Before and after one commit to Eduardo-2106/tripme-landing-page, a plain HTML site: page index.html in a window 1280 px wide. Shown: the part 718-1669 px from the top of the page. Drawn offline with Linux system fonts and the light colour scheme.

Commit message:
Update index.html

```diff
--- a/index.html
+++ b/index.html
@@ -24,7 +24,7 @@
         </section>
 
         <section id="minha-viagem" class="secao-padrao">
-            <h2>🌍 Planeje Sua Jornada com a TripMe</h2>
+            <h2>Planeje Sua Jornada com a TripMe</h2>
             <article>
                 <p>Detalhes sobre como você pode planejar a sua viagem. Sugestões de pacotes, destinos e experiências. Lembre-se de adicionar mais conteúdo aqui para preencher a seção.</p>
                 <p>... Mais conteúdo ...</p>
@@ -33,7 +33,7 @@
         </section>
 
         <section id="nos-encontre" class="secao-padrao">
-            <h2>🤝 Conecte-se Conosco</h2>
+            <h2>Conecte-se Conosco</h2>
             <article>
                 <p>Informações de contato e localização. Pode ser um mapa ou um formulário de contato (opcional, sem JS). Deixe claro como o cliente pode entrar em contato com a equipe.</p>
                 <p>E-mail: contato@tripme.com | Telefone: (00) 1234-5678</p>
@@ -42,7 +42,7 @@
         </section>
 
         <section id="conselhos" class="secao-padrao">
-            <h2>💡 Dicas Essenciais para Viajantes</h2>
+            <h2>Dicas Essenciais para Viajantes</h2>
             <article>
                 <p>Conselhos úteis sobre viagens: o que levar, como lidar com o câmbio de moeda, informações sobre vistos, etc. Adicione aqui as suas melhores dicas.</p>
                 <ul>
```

# [Try it]
A complete answer lists each line of the data that holds the word "html".

# [Task output]
Before and after one commit to Eduardo-2106/tripme-landing-page, a plain HTML site: page index.html in a window 1280 px wide. Shown: the part 718-1669 px from the top of the page. Drawn offline with Linux system fonts and the light colour scheme.
Update index.html
--- a/index.html
+++ b/index.html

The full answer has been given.